[Excerpts from a dataset]
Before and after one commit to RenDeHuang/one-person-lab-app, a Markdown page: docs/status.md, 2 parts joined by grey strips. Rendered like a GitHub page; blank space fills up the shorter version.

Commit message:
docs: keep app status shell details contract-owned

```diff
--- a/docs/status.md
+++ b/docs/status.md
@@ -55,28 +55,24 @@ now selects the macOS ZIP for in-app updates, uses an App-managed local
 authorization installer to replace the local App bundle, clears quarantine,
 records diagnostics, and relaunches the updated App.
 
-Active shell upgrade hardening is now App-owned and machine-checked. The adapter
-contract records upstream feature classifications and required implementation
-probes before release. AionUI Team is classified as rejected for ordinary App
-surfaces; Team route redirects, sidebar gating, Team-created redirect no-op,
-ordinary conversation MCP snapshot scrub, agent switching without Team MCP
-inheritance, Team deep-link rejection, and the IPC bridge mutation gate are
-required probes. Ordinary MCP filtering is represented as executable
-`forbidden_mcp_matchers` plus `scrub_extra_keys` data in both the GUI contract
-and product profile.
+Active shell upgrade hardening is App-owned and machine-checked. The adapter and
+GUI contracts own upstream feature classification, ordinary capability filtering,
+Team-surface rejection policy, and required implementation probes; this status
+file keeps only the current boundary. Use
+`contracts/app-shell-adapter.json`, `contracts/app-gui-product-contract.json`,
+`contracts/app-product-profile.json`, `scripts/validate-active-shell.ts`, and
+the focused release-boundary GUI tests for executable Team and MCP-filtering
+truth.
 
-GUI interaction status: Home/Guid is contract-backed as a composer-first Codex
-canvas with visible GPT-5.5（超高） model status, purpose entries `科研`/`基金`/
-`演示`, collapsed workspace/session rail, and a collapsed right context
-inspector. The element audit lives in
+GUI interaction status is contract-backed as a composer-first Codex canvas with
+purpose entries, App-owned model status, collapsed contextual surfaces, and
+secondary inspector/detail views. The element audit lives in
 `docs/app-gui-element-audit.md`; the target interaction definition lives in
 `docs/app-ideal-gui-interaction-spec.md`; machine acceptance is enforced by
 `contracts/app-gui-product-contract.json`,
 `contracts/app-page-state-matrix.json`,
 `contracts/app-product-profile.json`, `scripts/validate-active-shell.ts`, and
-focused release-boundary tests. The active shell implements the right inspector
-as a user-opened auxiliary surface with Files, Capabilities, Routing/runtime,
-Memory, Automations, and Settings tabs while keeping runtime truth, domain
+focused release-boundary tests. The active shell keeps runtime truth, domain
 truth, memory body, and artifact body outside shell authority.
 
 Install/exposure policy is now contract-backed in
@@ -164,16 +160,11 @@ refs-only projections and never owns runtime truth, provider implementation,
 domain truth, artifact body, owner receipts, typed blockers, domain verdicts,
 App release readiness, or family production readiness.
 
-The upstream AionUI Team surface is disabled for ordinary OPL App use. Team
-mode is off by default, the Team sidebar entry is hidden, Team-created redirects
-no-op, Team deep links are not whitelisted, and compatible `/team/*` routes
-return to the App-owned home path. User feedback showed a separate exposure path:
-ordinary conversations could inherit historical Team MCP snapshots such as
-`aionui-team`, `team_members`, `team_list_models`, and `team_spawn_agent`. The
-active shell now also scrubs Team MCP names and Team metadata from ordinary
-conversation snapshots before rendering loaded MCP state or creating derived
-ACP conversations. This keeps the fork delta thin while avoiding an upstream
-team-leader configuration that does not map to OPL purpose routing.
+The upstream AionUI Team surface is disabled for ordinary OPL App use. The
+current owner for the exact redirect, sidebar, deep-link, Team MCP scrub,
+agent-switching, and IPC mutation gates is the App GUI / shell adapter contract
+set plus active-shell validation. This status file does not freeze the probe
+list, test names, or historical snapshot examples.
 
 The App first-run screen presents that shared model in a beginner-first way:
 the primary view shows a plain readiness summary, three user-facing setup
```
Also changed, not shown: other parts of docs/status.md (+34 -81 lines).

ACTIVITY:
For each line of the data that includes the word "contracts", return a copy of it.

RESPONSE AREA:
+GUI contracts own upstream feature classification, ordinary capability filtering,
+`contracts/app-shell-adapter.json`, `contracts/app-gui-product-contract.json`,
+`contracts/app-product-profile.json`, `scripts/validate-active-shell.ts`, and
 `contracts/app-gui-product-contract.json`,
 `contracts/app-page-state-matrix.json`,
 `contracts/app-product-profile.json`, `scripts/validate-active-shell.ts`, and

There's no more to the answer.